* What to work on *
What is needed is an exact copy of the line that contains "the device node<br/>scripts/quality-gate.sh:3" and of all later lines to the end of the records below, with no other lines.
═════ Raw data ═════
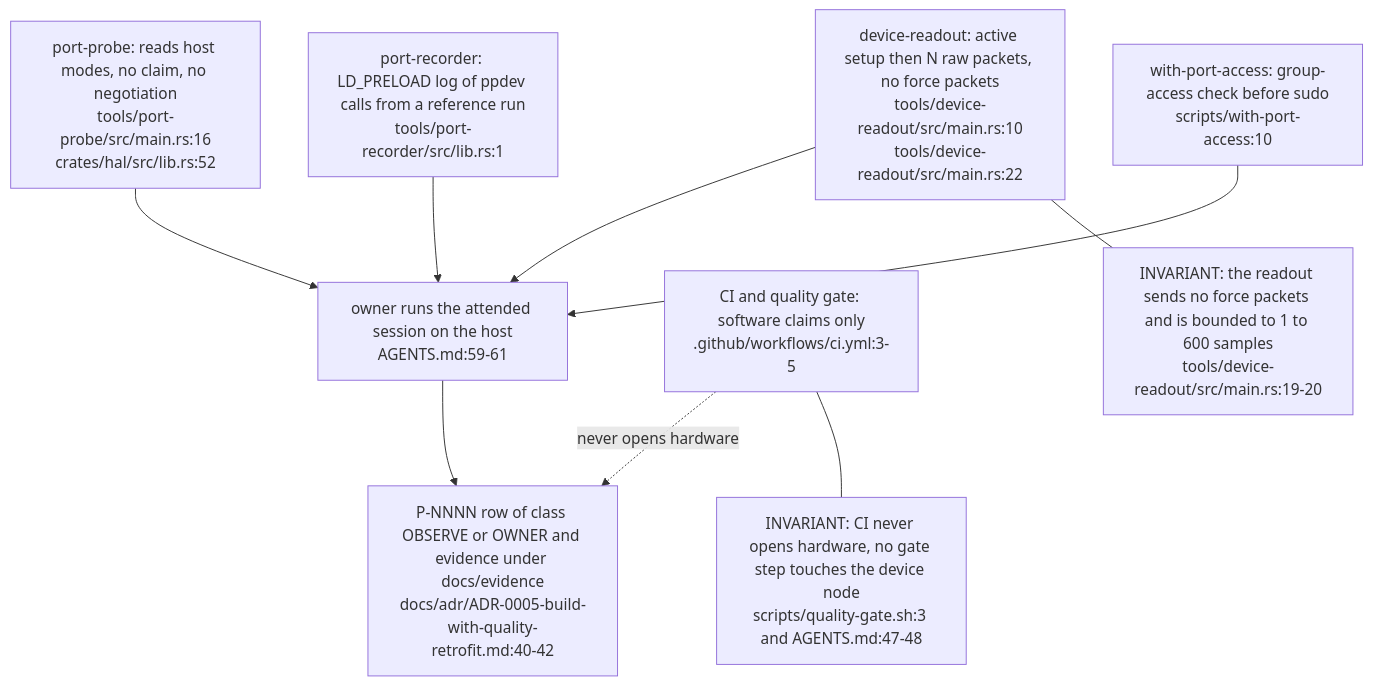
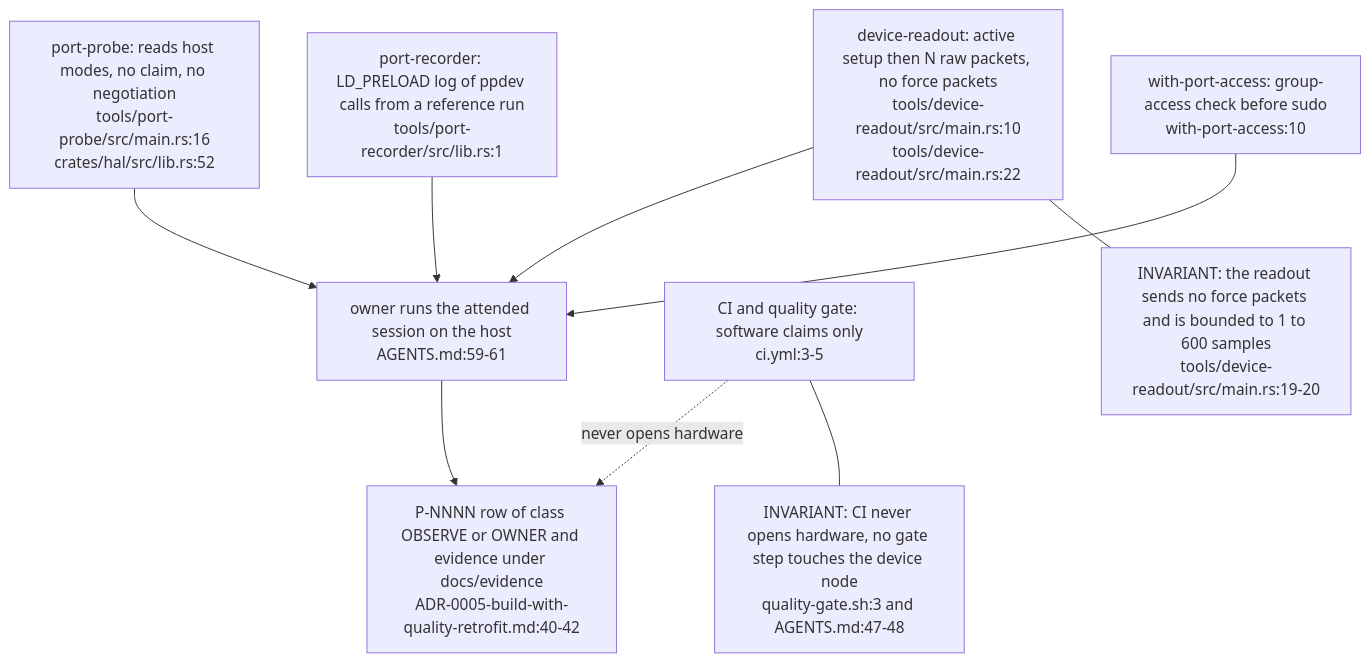
The first of 4 diagrams in docs/diagrams/visiontouch-rs/06-tools-and-evidence-path.md (DreamLab-AI/VisionFlow), drawn with Mermaid before and after one commit. The commit also changed other lines of this file and 27 other files, not shown here.

````diff
--- a/docs/diagrams/visiontouch-rs/06-tools-and-evidence-path.md
+++ b/docs/diagrams/visiontouch-rs/06-tools-and-evidence-path.md
@@ -36,20 +38,20 @@
 ```mermaid
 flowchart TB
     PR["port-probe: reads host modes, no claim, no negotiation<br/>tools/port-probe/src/main.rs:16<br/>crates/hal/src/lib.rs:52"]
     RO["device-readout: active setup then N raw packets, no force packets<br/>tools/device-readout/src/main.rs:10<br/>tools/device-readout/src/main.rs:22"]
     RC["port-recorder: LD_PRELOAD log of ppdev calls from a reference run<br/>tools/port-recorder/src/lib.rs:1"]
-    WPA["with-port-access: group-access check before sudo<br/>scripts/with-port-access:10"]
+    WPA["with-port-access: group-access check before sudo<br/>with-port-access:10"]
     OWN["owner runs the attended session on the host<br/>AGENTS.md:59-61"]
-    EV["P-NNNN row of class OBSERVE or OWNER and evidence under docs/evidence<br/>docs/adr/ADR-0005-build-with-quality-retrofit.md:40-42"]
-    CI["CI and quality gate: software claims only<br/>.github/workflows/ci.yml:3-5"]
+    EV["P-NNNN row of class OBSERVE or OWNER and evidence under docs/evidence<br/>ADR-0005-build-with-quality-retrofit.md:40-42"]
+    CI["CI and quality gate: software claims only<br/>ci.yml:3-5"]
     PR --> OWN
     RO --> OWN
     RC --> OWN
     WPA --> OWN
     OWN --> EV
     CI -. "never opens hardware" .-> EV
-    N1["INVARIANT: CI never opens hardware, no gate step touches the device node<br/>scripts/quality-gate.sh:3 and AGENTS.md:47-48"]
+    N1["INVARIANT: CI never opens hardware, no gate step touches the device node<br/>quality-gate.sh:3 and AGENTS.md:47-48"]
     N2["INVARIANT: the readout sends no force packets and is bounded to 1 to 600 samples<br/>tools/device-readout/src/main.rs:19-20"]
     CI --- N1
     RO --- N2
 ```
````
═════
* Solution below *
-    N1["INVARIANT: CI never opens hardware, no gate step touches the device node<br/>scripts/quality-gate.sh:3 and AGENTS.md:47-48"]
+    N1["INVARIANT: CI never opens hardware, no gate step touches the device node<br/>quality-gate.sh:3 and AGENTS.md:47-48"]
     N2["INVARIANT: the readout sends no force packets and is bounded to 1 to 600 samples<br/>tools/device-readout/src/main.rs:19-20"]
     CI --- N1
     RO --- N2
 ```
````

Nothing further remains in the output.